I came around a corner and there it was, the Shuttle stack on the pad, about a mile away. A red stop flight was flashing, and a lone security guard stepped out of his shack. I explained I was just out exploring, and had been told we can go through when no Shuttle is on the pad. He said that’s true!
So I turned around and went to check out SpaceX at Pad 40. SpaceX hopes to be the first company to offer strictly commercial rockets, selling flights on Falcon 9 to government and private customers. Their second test flight is scheduled for December 7. I drove into the parking lot which is about 100 yards from the pad.
Hopefully you’re starting to understand why we space geeks moved here!
I’m still looking for a paying job, but they’re hard to find in the Space Coast. The unemployment rate is about 13%, and with the Shuttle being retired in 2011 thousands more are scheduled for layoff. I was offered one job with Brevard County and accepted, but they had to cancel because the position was eliminated due to budget cuts. I interviewed for a job with a small contractor at KSC, then was called and told there’s a holdup on funding and they’d call if/when that comes through.
Meanwhile, there’s lots of play time! So long as I don’t expect to be paid.
When the paying job finally comes, I know it will affect my ability to not just continue the volunteer work but also FutureAngels.com. Being almost 3,000 miles away from Anaheim, it’s a lot harder to stay on top of things, especially with no Angels minor league affiliate nearby.
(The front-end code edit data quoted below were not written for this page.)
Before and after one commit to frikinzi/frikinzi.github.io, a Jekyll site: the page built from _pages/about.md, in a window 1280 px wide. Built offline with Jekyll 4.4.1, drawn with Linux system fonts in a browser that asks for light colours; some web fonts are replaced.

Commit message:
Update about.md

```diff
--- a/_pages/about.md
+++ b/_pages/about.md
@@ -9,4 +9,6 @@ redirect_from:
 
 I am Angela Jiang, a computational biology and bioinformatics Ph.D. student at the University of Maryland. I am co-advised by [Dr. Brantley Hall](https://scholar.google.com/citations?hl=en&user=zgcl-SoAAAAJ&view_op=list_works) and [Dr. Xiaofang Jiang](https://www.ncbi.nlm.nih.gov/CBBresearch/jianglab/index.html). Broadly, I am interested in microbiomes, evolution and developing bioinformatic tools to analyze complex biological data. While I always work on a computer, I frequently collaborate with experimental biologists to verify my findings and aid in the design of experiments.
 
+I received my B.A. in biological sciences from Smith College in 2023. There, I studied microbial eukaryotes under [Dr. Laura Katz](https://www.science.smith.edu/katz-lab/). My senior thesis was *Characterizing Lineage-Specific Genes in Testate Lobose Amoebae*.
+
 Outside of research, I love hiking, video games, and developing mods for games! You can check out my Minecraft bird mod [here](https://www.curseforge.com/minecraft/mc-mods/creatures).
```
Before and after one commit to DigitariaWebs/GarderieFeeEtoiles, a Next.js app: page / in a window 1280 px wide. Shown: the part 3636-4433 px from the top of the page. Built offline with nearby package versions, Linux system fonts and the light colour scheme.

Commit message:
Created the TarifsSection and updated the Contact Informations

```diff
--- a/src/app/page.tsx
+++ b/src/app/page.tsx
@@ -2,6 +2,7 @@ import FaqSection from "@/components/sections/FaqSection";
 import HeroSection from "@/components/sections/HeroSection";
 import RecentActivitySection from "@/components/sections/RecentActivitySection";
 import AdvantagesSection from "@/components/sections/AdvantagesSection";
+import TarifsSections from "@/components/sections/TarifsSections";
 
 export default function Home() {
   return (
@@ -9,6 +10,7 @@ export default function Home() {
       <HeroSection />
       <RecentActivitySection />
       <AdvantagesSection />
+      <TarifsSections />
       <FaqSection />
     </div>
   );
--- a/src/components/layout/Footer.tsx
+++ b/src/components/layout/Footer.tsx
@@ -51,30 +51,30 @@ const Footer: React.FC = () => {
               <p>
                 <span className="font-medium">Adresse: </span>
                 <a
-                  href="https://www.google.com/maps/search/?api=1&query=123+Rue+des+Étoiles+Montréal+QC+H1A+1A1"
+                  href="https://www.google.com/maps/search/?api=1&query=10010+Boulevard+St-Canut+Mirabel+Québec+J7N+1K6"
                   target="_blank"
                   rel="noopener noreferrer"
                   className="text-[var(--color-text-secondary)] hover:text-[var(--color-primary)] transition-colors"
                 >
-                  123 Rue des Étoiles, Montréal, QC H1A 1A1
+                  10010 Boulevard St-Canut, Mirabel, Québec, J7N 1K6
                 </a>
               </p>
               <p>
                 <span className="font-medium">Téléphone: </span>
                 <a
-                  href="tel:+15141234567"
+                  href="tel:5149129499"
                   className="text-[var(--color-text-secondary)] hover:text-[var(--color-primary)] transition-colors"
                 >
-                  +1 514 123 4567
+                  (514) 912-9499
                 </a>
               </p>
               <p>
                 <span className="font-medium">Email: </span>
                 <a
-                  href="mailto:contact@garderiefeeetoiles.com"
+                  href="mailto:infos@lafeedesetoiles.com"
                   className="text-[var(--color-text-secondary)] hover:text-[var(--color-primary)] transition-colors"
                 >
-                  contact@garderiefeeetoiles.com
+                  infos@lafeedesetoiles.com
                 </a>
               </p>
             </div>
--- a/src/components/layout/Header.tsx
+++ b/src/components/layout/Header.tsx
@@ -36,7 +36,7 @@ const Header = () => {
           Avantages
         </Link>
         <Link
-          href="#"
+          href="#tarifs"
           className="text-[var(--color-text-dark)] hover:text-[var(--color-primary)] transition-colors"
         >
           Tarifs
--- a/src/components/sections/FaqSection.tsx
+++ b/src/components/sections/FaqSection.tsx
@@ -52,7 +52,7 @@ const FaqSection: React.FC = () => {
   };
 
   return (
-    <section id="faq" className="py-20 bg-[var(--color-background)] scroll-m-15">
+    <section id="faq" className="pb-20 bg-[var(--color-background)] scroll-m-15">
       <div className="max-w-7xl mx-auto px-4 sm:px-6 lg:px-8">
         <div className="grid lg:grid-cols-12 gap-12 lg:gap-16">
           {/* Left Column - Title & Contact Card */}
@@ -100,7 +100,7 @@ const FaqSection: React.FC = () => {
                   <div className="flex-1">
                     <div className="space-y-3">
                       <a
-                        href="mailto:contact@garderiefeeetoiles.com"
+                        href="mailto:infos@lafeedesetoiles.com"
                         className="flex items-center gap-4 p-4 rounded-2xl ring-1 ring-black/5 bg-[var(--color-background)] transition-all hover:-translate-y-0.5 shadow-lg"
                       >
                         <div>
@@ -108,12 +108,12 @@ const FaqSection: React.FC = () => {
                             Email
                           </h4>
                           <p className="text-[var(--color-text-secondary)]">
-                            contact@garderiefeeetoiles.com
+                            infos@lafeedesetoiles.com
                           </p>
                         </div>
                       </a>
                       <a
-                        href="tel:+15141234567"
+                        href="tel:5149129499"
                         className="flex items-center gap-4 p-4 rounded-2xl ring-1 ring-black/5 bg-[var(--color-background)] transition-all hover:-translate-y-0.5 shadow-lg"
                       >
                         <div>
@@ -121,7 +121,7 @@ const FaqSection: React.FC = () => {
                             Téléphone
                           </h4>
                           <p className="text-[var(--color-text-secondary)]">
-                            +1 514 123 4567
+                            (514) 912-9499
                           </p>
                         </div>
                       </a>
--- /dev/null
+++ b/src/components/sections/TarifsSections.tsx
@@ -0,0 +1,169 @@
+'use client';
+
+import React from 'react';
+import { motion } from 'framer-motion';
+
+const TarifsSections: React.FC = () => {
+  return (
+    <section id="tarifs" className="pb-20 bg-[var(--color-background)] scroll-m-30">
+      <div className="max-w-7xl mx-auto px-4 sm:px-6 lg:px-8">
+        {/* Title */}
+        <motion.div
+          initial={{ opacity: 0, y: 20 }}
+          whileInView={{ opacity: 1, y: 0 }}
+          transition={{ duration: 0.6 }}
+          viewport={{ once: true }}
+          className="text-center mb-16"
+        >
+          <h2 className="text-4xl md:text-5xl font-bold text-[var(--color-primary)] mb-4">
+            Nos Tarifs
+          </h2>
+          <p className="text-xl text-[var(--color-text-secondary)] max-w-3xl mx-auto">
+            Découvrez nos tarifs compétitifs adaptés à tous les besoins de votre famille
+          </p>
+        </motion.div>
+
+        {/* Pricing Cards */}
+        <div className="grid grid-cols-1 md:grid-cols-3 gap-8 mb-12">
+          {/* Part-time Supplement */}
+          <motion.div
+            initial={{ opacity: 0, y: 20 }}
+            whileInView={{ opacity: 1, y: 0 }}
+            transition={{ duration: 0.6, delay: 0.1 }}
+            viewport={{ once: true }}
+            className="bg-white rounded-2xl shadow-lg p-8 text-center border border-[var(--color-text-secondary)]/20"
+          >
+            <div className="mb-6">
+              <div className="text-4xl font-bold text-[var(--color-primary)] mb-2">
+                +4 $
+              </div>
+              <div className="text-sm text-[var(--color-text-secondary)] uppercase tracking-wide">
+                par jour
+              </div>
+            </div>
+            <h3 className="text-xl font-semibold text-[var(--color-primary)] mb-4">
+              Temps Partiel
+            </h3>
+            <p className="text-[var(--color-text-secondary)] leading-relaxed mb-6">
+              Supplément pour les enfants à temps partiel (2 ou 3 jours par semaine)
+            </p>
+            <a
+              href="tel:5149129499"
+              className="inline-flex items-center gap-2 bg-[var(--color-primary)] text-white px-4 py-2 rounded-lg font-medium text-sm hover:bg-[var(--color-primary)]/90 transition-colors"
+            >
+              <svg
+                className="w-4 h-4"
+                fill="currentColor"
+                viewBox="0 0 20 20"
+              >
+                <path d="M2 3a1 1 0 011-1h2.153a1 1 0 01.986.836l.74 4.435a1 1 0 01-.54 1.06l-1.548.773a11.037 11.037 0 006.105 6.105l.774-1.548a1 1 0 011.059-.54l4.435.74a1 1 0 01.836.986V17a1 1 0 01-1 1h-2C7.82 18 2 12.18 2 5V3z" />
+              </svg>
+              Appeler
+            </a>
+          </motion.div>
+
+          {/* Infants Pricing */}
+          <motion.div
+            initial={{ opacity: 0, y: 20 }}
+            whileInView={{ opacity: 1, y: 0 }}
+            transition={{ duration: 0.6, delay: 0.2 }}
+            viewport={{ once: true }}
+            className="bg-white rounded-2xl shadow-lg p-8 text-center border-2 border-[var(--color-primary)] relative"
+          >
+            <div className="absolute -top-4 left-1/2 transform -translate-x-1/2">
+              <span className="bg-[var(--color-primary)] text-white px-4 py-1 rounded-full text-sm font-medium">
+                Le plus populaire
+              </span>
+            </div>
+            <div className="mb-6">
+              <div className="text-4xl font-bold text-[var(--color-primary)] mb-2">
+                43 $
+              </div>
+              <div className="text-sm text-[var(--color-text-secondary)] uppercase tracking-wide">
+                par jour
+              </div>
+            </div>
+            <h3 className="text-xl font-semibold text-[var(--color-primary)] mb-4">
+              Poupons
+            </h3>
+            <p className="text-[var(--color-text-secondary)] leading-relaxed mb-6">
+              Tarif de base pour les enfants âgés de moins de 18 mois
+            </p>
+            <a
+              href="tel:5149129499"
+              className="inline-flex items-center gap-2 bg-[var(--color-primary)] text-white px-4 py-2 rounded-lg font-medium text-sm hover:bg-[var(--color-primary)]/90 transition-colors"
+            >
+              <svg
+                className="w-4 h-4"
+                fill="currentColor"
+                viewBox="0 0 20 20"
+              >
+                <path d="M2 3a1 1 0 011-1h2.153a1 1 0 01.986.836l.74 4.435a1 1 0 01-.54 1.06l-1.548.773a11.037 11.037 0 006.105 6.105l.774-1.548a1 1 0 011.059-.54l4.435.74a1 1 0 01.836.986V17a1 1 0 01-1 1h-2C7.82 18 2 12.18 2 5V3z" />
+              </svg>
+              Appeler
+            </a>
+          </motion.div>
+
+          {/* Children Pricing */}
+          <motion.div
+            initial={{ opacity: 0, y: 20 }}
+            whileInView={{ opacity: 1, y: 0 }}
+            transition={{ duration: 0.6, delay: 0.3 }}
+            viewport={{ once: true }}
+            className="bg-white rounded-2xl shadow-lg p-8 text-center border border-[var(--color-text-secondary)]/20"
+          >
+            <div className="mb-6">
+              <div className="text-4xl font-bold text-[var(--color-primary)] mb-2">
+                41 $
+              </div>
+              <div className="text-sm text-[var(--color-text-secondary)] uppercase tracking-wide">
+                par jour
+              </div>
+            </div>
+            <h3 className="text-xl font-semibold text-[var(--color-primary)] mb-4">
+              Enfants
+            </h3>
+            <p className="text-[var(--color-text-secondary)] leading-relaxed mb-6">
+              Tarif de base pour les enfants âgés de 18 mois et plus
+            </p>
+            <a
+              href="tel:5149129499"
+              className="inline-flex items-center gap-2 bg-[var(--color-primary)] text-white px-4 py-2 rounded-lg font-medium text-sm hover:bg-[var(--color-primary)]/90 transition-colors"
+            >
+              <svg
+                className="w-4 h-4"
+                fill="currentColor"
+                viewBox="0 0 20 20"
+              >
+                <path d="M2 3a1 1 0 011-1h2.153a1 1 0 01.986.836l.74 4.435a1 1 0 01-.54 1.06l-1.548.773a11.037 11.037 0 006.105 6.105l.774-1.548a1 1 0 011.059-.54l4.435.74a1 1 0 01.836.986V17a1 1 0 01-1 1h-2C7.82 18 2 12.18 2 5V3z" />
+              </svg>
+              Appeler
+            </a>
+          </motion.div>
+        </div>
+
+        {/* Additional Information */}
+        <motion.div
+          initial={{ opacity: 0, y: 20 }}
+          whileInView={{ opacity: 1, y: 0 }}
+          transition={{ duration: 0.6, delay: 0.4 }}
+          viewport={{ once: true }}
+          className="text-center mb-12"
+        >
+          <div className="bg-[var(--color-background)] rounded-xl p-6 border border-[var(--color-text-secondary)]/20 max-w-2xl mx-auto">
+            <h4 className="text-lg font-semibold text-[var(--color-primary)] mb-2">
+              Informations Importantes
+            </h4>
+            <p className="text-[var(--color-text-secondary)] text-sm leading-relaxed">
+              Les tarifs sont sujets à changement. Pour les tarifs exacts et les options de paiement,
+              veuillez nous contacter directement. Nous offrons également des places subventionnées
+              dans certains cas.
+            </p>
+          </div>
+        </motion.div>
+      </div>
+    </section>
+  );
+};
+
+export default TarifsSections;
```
If money permits, I’d like to visit Arkansas in 2011 and maybe catch Salt Lake on the road somewhere in the Midwest.
But as much as I love my Angels family, space is calling. We’ll see what happens once I answer.